On average, you can expect to pay between £1,200 and £1,800 for each access control system setup. State-of-the-art biometric systems usually cost £1000+ for each door, they can go up to £2000 for a more feature-rich one.


Calder Security provides access control system services for homes and businesses that includes professional installation, maintenance, and repair.

We’ve been working in the security industry since 1976 and partner with only the best brands.
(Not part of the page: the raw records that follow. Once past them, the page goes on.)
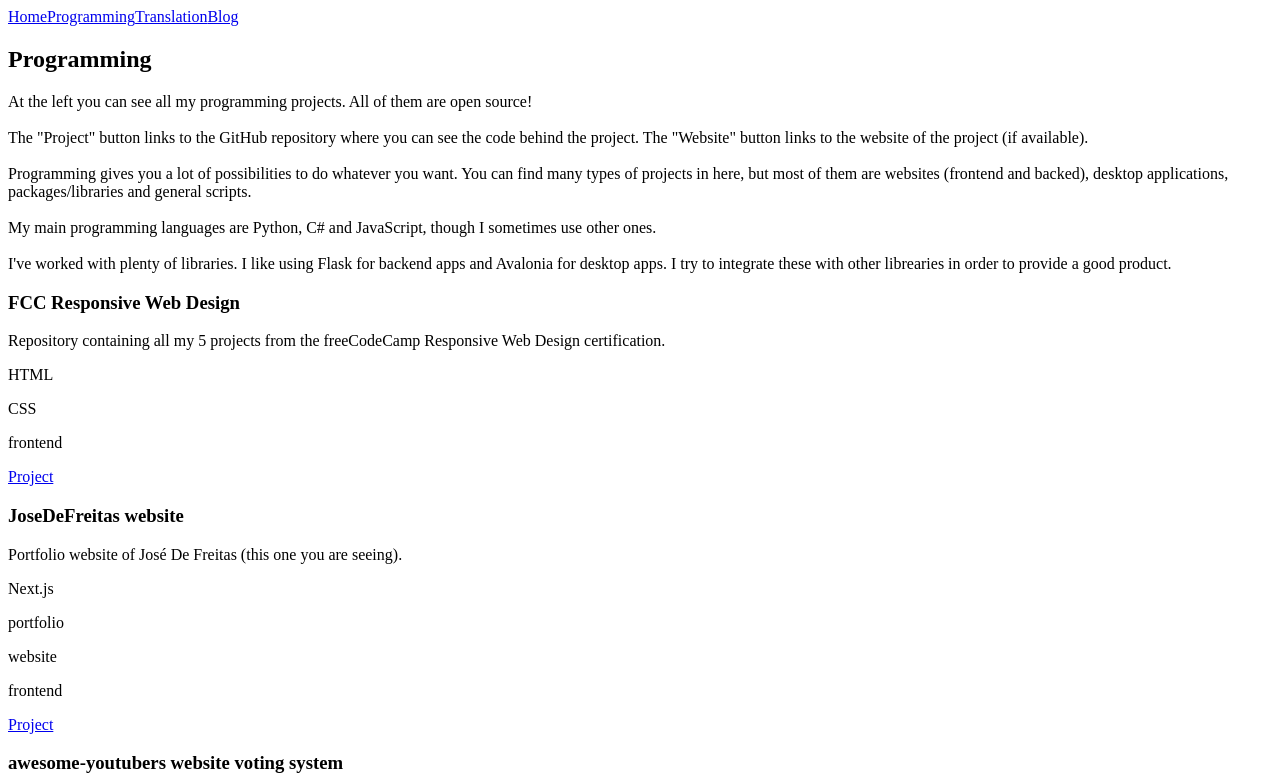
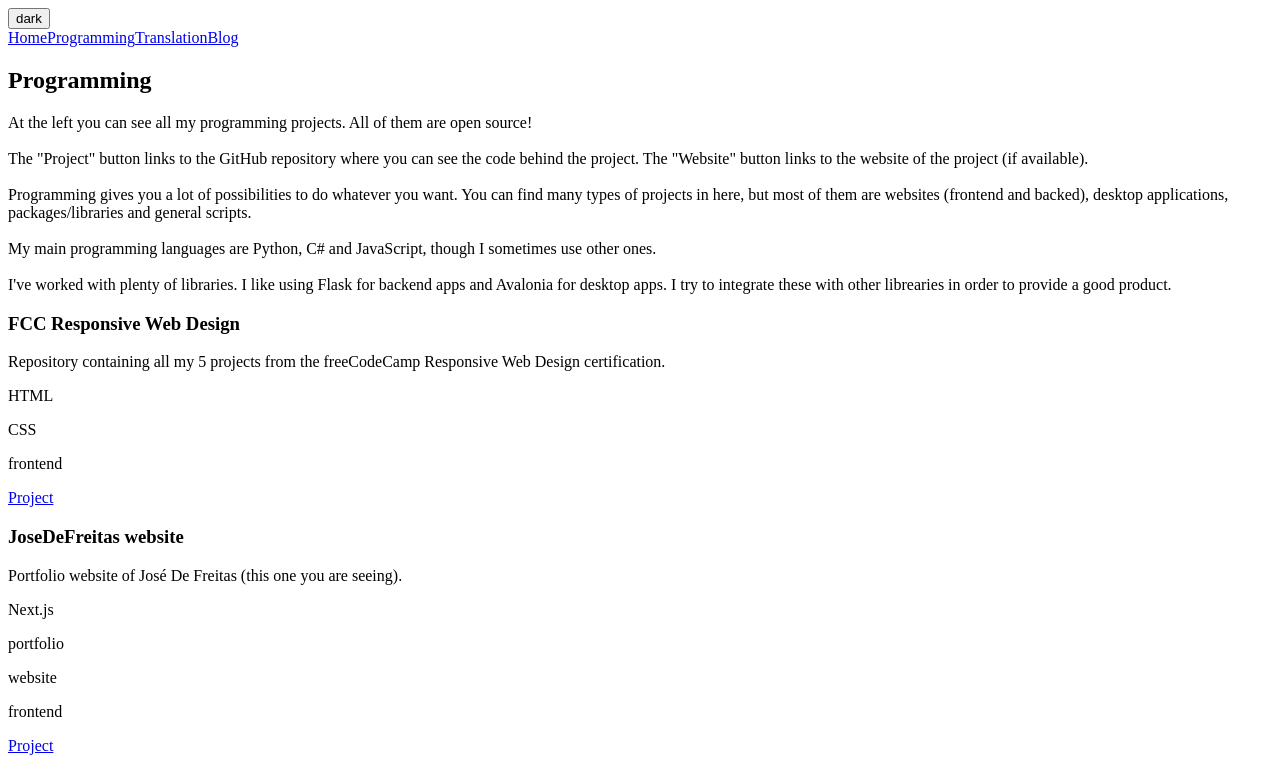
Before and after one commit to JoseDeFreitas/JoseDeFreitas-website, a Next.js app: page /programming in a window 1280 px wide. Shown: the top 775 px of the page. Built offline with nearby package versions, Linux system fonts and the light colour scheme.

Commit message:
Set dark mode

```diff
--- a/components/Navbar.js
+++ b/components/Navbar.js
@@ -1,20 +1,23 @@
 import Link from 'next/link'
+import { useTheme } from 'next-themes'
 
 export default function Navbar() {
+    const { theme, setTheme } = useTheme()
     return (
-        <nav className="fixed h-screen w-48 bg-first-100 border-r-2 border-first-200">
+        <nav className="fixed h-screen w-48 bg-first-100 border-r-2 border-first-200 dark:bg-first-700 dark:border-first-800">
+            <button aria-label="Toggle Dark Mode" type="button" className="absolute m-3 py-1 px-2 rounded text-first-700 text-sm text-center font-semibold focus:outline-none focus:ring focus:border-first-400 border-2 border-first-300 hover:bg-first-200 dark:text-first-50 dark:border-first-900 dark:hover:bg-first-800" onClick={() => setTheme(theme === 'dark' ? 'light' : 'dark')}>{theme === 'dark' ? "light" : "dark"}</button>
             <div className="h-screen w-48 grid grid-cols-1 gap-2 place-content-center p-3 pr-4">
                 <Link href="/">
-                    <a className="p-2 rounded text-base font-semibold text-first-800 hover:bg-first-200">Home</a>
+                    <a className="p-2 rounded text-base font-semibold text-first-800 hover:bg-first-200 dark:text-first-100 dark:hover:bg-first-800">Home</a>
                 </Link>
                 <Link href="/programming">
-                    <a className="p-2 rounded text-base font-semibold text-first-800 hover:bg-first-200">Programming</a>
+                    <a className="p-2 rounded text-base font-semibold text-first-800 hover:bg-first-200 dark:text-first-100 dark:hover:bg-first-800">Programming</a>
                 </Link>
                 <Link href="/translation">
-                    <a className="p-2 rounded text-base font-semibold text-first-800 hover:bg-first-200">Translation</a>
+                    <a className="p-2 rounded text-base font-semibold text-first-800 hover:bg-first-200 dark:text-first-100 dark:hover:bg-first-800">Translation</a>
                 </Link>
                 <Link href="/blog">
-                    <a className="p-2 rounded text-base font-semibold text-first-800 hover:bg-first-200">Blog</a>
+                    <a className="p-2 rounded text-base font-semibold text-first-800 hover:bg-first-200 dark:text-first-100 dark:hover:bg-first-800">Blog</a>
                 </Link>
             </div>
             <script data-name="BMC-Widget" data-cfasync="false" src="https://cdnjs.buymeacoffee.com/1.0.0/widget.prod.min.js" data-id="josedefreitas" data-description="Support me on Buy me a coffee!" data-message="" data-color="#40DCA5" data-position="Right" data-x_margin="18" data-y_margin="18"></script>
```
Our MLA-approved locksmiths can advise you on the best type of system for your property by helping you assess your security needs and requirements.

Because an access control system operates the locking and unlocking mechanism of your door, installation must be completed properly by someone with detailed knowledge of how these systems work.

We are SSAIB-approved installers and can work with all types of access control systems including intercom, proximity fob, card swipe, and keypad. We also offer biometric systems that use fingerprints or retina scans.

Access control systems are very reliable and will last a long time. But like any technology, they require periodic maintenance to continue working as they should.

We conduct annual servicing to keep your system working well and give it a full check including checking the battery strength, power supply, and connections.

While generally very reliable, sometimes problems may occur with access control systems that can potentially compromise the security of your property.

Common issues include simple wear and tear or faults with the power supply or batteries, and to preserve the security of your property, you need to get the problems fixed ASAP.

We operate a 24-hour emergency service run by qualified security specialist engineers who understand access systems and can resolve issues efficiently and effectively.

Contact us here or call us on 0800 612 9799 for a quick consultation and more information on access control systems and how to choose the right one for your property!

Photo by Evgeniy Alyoshin on Unsplash